Sense of well-being

The concept of wellbeing is associated with our overall happiness. It encompasses everything from the physical, to the emotional and the mental. Sadly, studies (like this one, which concerns itself with Facebook) show that social media can leave people feeling envious and dissatisfied with their own lives. It’s a classic case of ‘the grass is always greener’. And all those beautification filters and galleries of people living their best lives aren’t helping.

Another study conducted by researchers at Penn University found a direct link between selfies and negative self-esteem. The research suggests that when users look at other people’s (seemingly perfect) selfies it causes them to compare their own happiness. Interestingly though, looking at group selfies was found to increase positive emotions.

Brain function

In good news for social media users, social networking has been found to actually improve your memory. A study by Prof. Qi Wang has revealed that social posting helps with memory recall. After all, you’re unlikely to forget that embarrassing photo from New Years’ Eve 2010, right? Prof. Wang says “Events that were reported to be posted online were much more likely to be recalled than those not posted online.”

That said, it can be detrimental to your attention span. A study in the Proceedings of the National Academy of Sciences found that heavy social media users are more inclined to be “distracted by the multiple streams of media they’re consuming” rather than adept at multitasking as you might imagine. The answer? Maybe ease off on the apps for a while.

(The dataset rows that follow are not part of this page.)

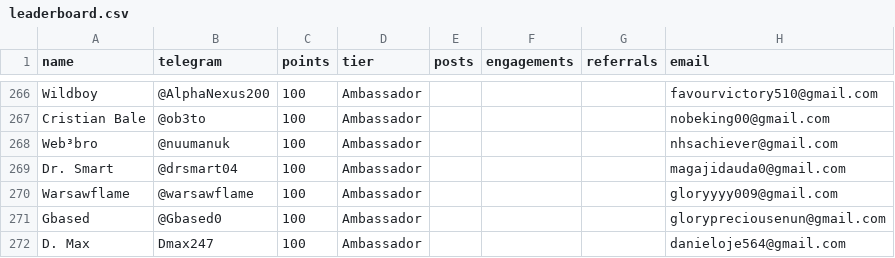
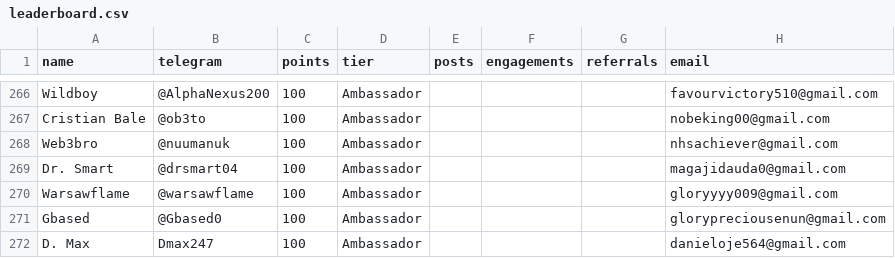
Before and after one commit to devel0x/electronero, a CSV file: ambassadors/fastapi-ambassador-leaderboard/data/leaderboard.csv, drawn as a sheet; only a part is shown, gaps mark what is left out; the diff names each change by its address in the sheet, - before the commit and + after, or states it on an @@ line.

Commit message:
checkpoint: origin

```diff
--- a/ambassadors/fastapi-ambassador-leaderboard/data/leaderboard.csv
+++ b/ambassadors/fastapi-ambassador-leaderboard/data/leaderboard.csv
-A268 (name): Web³bro
+A268 (name): Web3bro
```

But you don’t necessarily need to ditch social media altogether. Experts, like Wellbeing Counsellor Annie Hearne, believe that we simply need to foster healthier social media habits. “I see disruptions to attention every single day at an educational level, but the same can be said for adult workplaces,” says Annie.

“Social media can be a tricky thing to navigate. It can give us a platform to feel included or heard, and eliminate the awkwardness of face-to-face conversations that might be highly emotive or confronting. On the flip side, the increasing popularity of things like anonymous features on apps is making it easier to cyberbully or harass.”

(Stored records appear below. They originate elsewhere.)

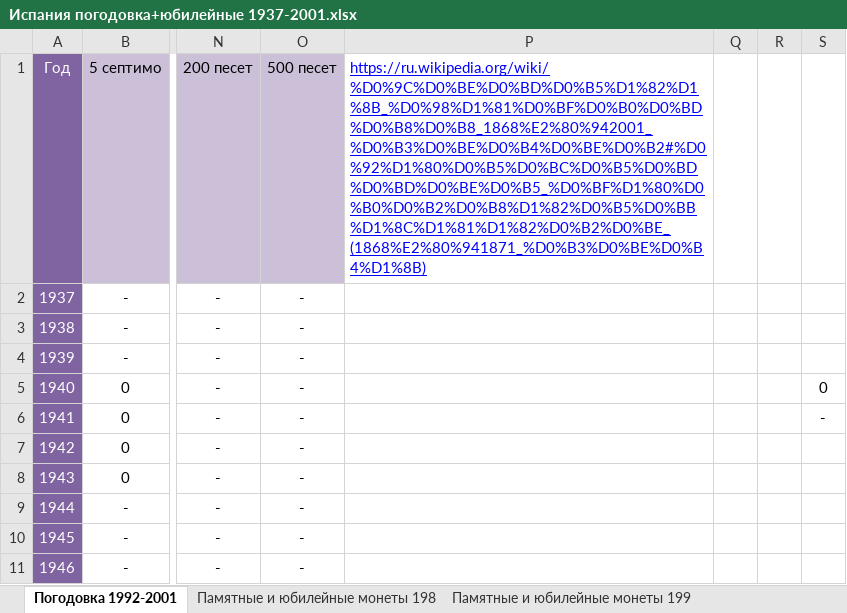
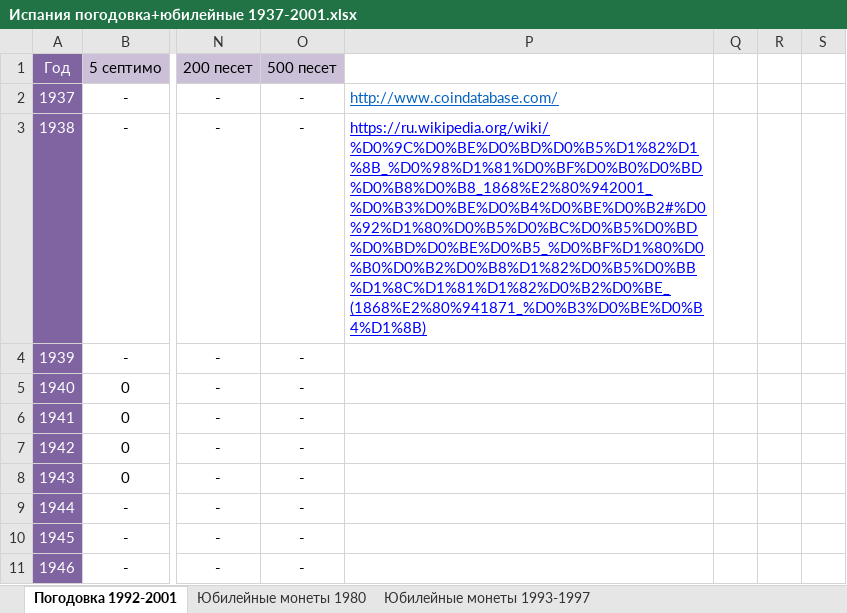
Before and after one commit to DartAlexator/CoinCollection, an Excel workbook: Collections/Испания/Испания погодовка+юбилейные 1937-2001.xlsx, sheet Погодовка 1992-2001, drawn as a sheet; only a part is shown, gaps mark what is left out; values as stored, in another font and other column widths than the file's, no borders; charts and pictures and conditional formats not drawn; the diff names each change by its address in the sheet, - before the commit and + after, or states it on an @@ line.

```diff
--- a/Collections/Испания/Испания погодовка+юбилейные 1937-2001.xlsx (sheet Погодовка 1992-2001)
+++ b/Collections/Испания/Испания погодовка+юбилейные 1937-2001.xlsx (sheet Погодовка 1992-2001)
-sheet tab: Памятные и юбилейные монеты 198
+sheet tab: Юбилейные монеты 1980
-sheet tab: Памятные и юбилейные монеты 199
+sheet tab: Юбилейные монеты 1993-1997
-P1: https://ru.wikipedia.org/wiki/%D0%9C%D0%BE%D0%BD%D0%B5%D1%82%D1%8B_%D0%98%D1%81%D0%BF%D0%B0%D0%BD%D0%B8%D0%B8_1868%E2%80%942001_%D0%B3%D0%BE%D0%B4%D0%BE%D0%B2#%D0%92%D1%80%D0%B5%D0%BC%D0%B5%D0%BD%D0%BD%D0%BE%D0%B5_%D0%BF%D1%80%D0%B0%D0%B2%D0%B8%D1%82%D0%B5%D0%BB%D1%8C%D1%81%D1%82%D0%B2%D0%BE_(1868%E2%80%941871_%D0%B3%D0%BE%D0%B4%D1%8B)
+P1: (empty)
-P2: (empty)
+P2: http://www.coindatabase.com/
-P3: (empty)
+P3: https://ru.wikipedia.org/wiki/%D0%9C%D0%BE%D0%BD%D0%B5%D1%82%D1%8B_%D0%98%D1%81%D0%BF%D0%B0%D0%BD%D0%B8%D0%B8_1868%E2%80%942001_%D0%B3%D0%BE%D0%B4%D0%BE%D0%B2#%D0%92%D1%80%D0%B5%D0%BC%D0%B5%D0%BD%D0%BD%D0%BE%D0%B5_%D0%BF%D1%80%D0%B0%D0%B2%D0%B8%D1%82%D0%B5%D0%BB%D1%8C%D1%81%D1%82%D0%B2%D0%BE_(1868%E2%80%941871_%D0%B3%D0%BE%D0%B4%D1%8B)
-S5: 0
+S5: (empty)
-S6: -
+S6: (empty)
```
Also changed, not shown: sheet Юбилейные монеты 1993-1997, sheet Юбилейные монеты 1980, charts or pictures, Collections/СССР/Советские монеты регулярного чекана 1961 - 1991.xlsx, Collections/СССР/Советские юбилейные монеты из недрагоценных металлов.xlsx, 22 other files.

The question is, how can we better social media users?

Keep it out of the bedroom

According to Annie, the bedroom is no place for social media. She recommends buying an alarm clock and charging your phone outside the bedroom. And for all of you who fall asleep scrolling, why not start reading instead?

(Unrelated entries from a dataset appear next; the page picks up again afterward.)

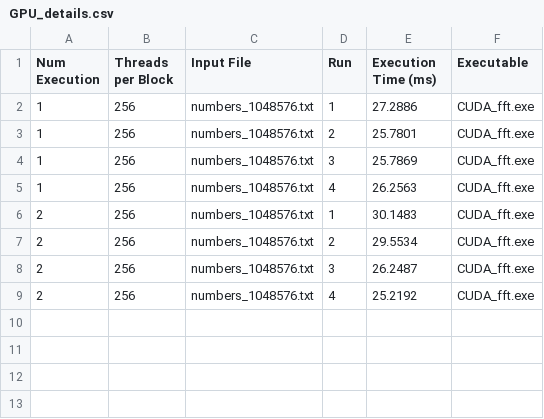
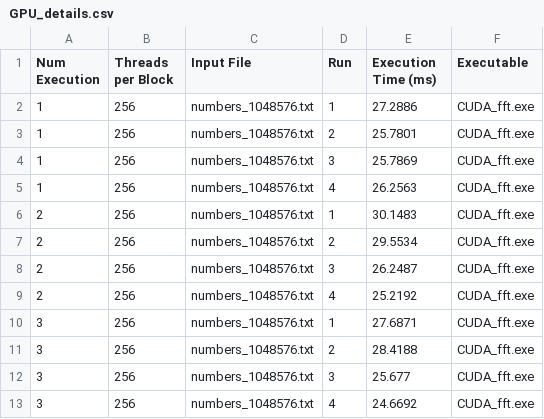
Before and after one commit to noemichem/CA_project, a CSV file: results/tables/GPU_details.csv, drawn as a sheet; the diff names each change by its address in the sheet, - before the commit and + after, or states it on an @@ line.

```diff
--- a/results/tables/GPU_details.csv
+++ b/results/tables/GPU_details.csv
+row 10: 3 | 256 | numbers_1048576.txt | 1 | 27.6871 | CUDA_fft.exe
+row 11: 3 | 256 | numbers_1048576.txt | 2 | 28.4188 | CUDA_fft.exe
+row 12: 3 | 256 | numbers_1048576.txt | 3 | 25.677 | CUDA_fft.exe
+row 13: 3 | 256 | numbers_1048576.txt | 4 | 24.6692 | CUDA_fft.exe
```
Also changed, not shown: 6 other files.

Be more mindful

Take a second to pay attention to how you feel when scrolling. Often your tongue will be pressed to the top of your mouth, the forehead is scrunched and shoulders hitched up. “If your phone is causing a tense position, it’s time to stop, breathe and relax,” says Annie. “Also think about why you’re picking up your phone – what’s your intention? If you don’t have one, use this time to breathe instead.”

Say no to notifications

This is an easy one, according to Annie. Turning off all your notifications means less unwanted distraction and less temptation to pick up your phone. If you’re finding it really difficult, you could even think about using an app that blocks your social media for a few hours.

Detox, detox, detox

Annie recommends going on regular social media detoxes. “This means deleting the apps for a week, month, however long you feel you need to take a proper break. It allows you to reset and take stock of what’s happening in your life instead of other people’s.”

Keep your phone face down

“Especially when socialising!” says Annie. We all know there is nothing worse than when you’re out for dinner with friends and everyone at the table is scrolling Instagram. Don’t let social media ruin your real-life social experiences.

Move your social media apps around

Annie recommends moving your social media apps around your home screen every couple of weeks. “It removes autopilot and that split second you spend searching for its new location can be enough to question exactly why you’re jumping on.”

Get outside

This is just a life tip in general. If you find yourself 112 weeks’ deep into a strangers feed then it is time to break the cycle and get outside. Fresh air and the outdoors gives us energy and a new perspective.

Remember, life happens away from your phone, not while you’re staring at it.

Check out some of our other screen-free tips here!